June 13, 2014
Press Release

Congressman Peter Welch visited an affordable housing renovation project in Burlington this afternoon to highlight his legislation (H.R. 4717) to improve the federal Low Income Housing Tax Credit (LIHTC) and stimulate the development and rehabilitation of affordable rental housing in Vermont. Welch was joined at the Bobbin Mill Apartments by Burlington Mayor Miro Weinberger and leaders from Vermont's affordable housing community.

Every Vermonter should have the peace of mind that comes with safe and affordable housing, said Welch. The Low Income Housing Tax Credit has been a critical tool in financing the development of affordable housing in Vermont and across the country. While the credit has worked well, it needs to be updated to provide more predictability to housing agencies and developers.

Last year, the Low Income Housing Tax Credit (LIHTC) spurred $23million in affordable housing financing through public-private partnerships. Since the program's enactment in 1988, LIHTC has financed 5,800 affordable apartments across the state and created 6,700 jobs.
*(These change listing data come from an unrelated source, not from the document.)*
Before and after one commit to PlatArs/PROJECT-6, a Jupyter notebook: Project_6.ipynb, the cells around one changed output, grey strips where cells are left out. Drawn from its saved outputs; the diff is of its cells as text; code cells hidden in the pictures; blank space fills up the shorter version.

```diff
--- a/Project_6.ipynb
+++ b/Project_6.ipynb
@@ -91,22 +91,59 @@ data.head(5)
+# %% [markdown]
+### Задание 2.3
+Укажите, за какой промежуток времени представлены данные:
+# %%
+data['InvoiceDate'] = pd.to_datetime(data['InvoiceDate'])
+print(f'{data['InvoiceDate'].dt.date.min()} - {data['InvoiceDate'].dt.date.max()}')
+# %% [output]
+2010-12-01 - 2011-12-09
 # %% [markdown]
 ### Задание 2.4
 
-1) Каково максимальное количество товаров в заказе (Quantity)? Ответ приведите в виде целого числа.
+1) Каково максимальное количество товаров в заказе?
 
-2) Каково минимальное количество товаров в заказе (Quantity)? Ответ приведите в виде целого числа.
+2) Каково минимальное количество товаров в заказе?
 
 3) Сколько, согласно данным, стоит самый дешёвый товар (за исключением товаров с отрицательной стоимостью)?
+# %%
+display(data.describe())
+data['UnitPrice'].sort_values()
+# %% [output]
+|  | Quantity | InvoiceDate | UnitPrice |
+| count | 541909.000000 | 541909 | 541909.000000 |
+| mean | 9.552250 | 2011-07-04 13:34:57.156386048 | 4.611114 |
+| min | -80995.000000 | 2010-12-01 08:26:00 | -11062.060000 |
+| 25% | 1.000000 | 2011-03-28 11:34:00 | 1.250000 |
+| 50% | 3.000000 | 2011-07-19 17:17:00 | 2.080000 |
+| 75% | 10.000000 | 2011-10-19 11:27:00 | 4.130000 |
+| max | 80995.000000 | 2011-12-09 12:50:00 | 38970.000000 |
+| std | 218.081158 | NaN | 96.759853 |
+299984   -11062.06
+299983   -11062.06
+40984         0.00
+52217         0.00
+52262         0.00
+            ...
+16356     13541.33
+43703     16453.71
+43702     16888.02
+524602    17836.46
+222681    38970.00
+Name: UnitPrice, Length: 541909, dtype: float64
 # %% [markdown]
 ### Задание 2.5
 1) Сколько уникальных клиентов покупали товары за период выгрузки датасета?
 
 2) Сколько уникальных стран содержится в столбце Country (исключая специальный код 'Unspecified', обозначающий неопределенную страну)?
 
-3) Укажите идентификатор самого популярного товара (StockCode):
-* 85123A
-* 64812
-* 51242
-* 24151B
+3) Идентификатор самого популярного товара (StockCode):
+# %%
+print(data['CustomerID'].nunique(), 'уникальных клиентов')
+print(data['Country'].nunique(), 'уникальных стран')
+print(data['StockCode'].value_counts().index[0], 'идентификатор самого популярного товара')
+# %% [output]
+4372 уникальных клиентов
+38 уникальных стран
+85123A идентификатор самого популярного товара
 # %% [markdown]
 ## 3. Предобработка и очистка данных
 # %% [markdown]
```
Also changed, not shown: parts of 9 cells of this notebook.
Several key provisions of the law began to expire at the end of 2013.

The lack of housing is one of Burlington's largest challenges, said Burlington Mayor Miro Weinberger. Thank you to Congressman Welch for fighting for more housing resources for Vermonters.

The Low Income Housing Tax Credit program is the largest affordable housing capital source we have available, said Sarah Carpenter, Executive Director of the Vermont Housing Finance Agency which administers the tax credit. Under current complex tax rules, these credits provide an estimated $23 million dollars in private equity to build and renovate affordable housing, like the Bobbin Mill Apartments. HR 4717 improves the operation of the tax credits to provide predictability to developers and investors and could provide over a 20 percent increase in the equity available for much needed housing. Any increase will reduce the strain on the other limited and diminishing housing resources. If this legislation had been in place when Bobbin Mill was completed, it would have resulted in an additional $1.4 million in tax credit equity investment and relieved pressure on city and state resources.